Provided data:
************

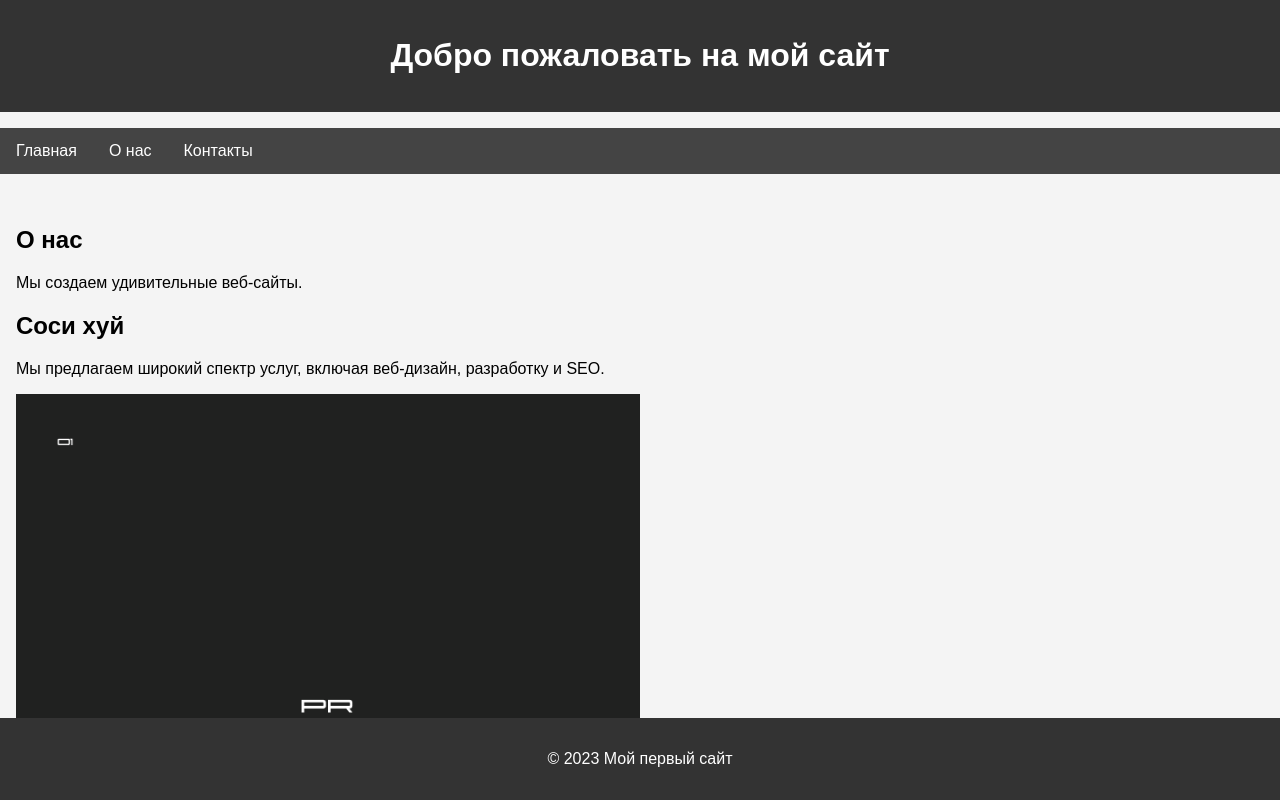
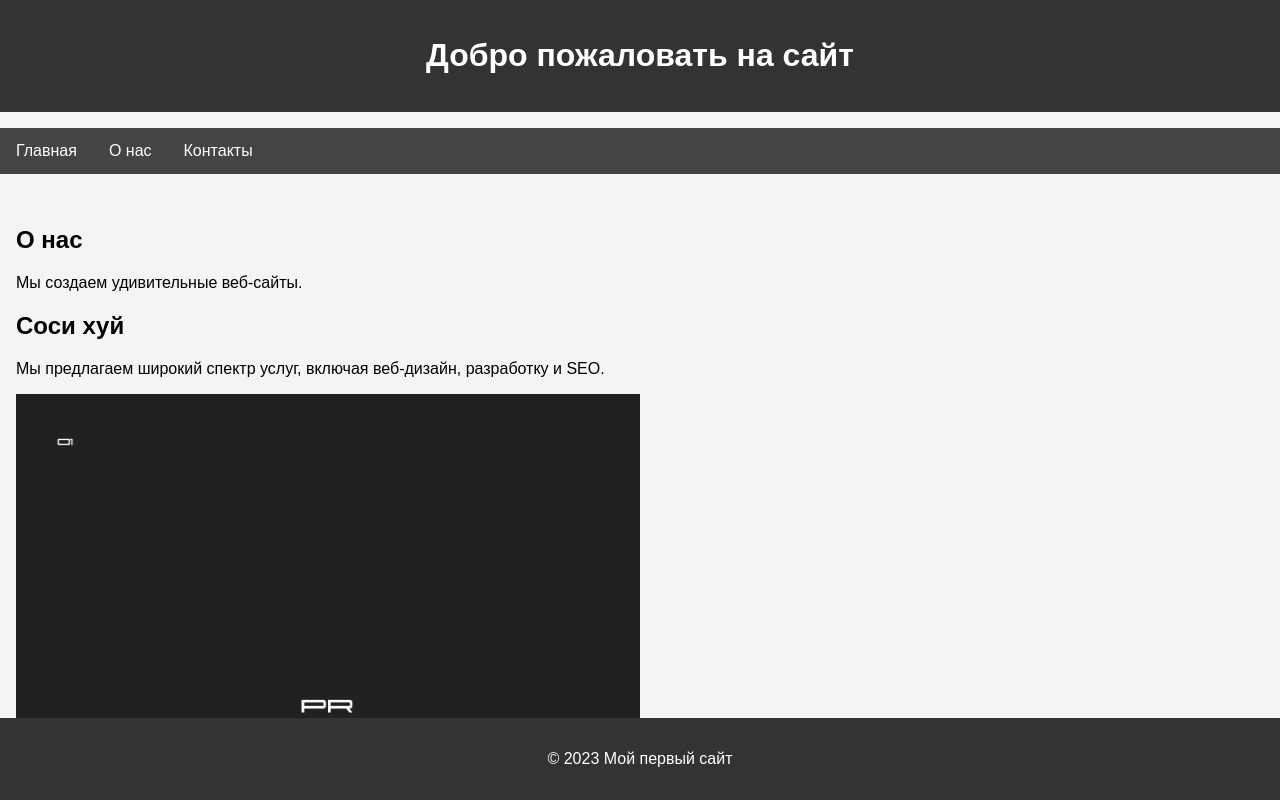
Before and after one commit to SadakovDmitry/Site, a plain HTML site: page index.html in a window 1280 px wide. Shown: the top 800 px of the page. Drawn offline with Linux system fonts and the light colour scheme.

Commit message:
new commit

```diff
--- a/index.html
+++ b/index.html
@@ -8,7 +8,7 @@
 </head>
 <body>
     <header>
-        <h1>Добро пожаловать на мой сайт</h1>
+        <h1>Добро пожаловать на сайт</h1>
     </header>
     <nav>
         <ul>
```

************

What to do: Print the whole listing above exactly, and keep every picture out of the copy.

Task solution:
Before and after one commit to SadakovDmitry/Site, a plain HTML site: page index.html in a window 1280 px wide. Shown: the top 800 px of the page. Drawn offline with Linux system fonts and the light colour scheme.

Commit message:
new commit

```diff
--- a/index.html
+++ b/index.html
@@ -8,7 +8,7 @@
 </head>
 <body>
     <header>
-        <h1>Добро пожаловать на мой сайт</h1>
+        <h1>Добро пожаловать на сайт</h1>
     </header>
     <nav>
         <ul>
```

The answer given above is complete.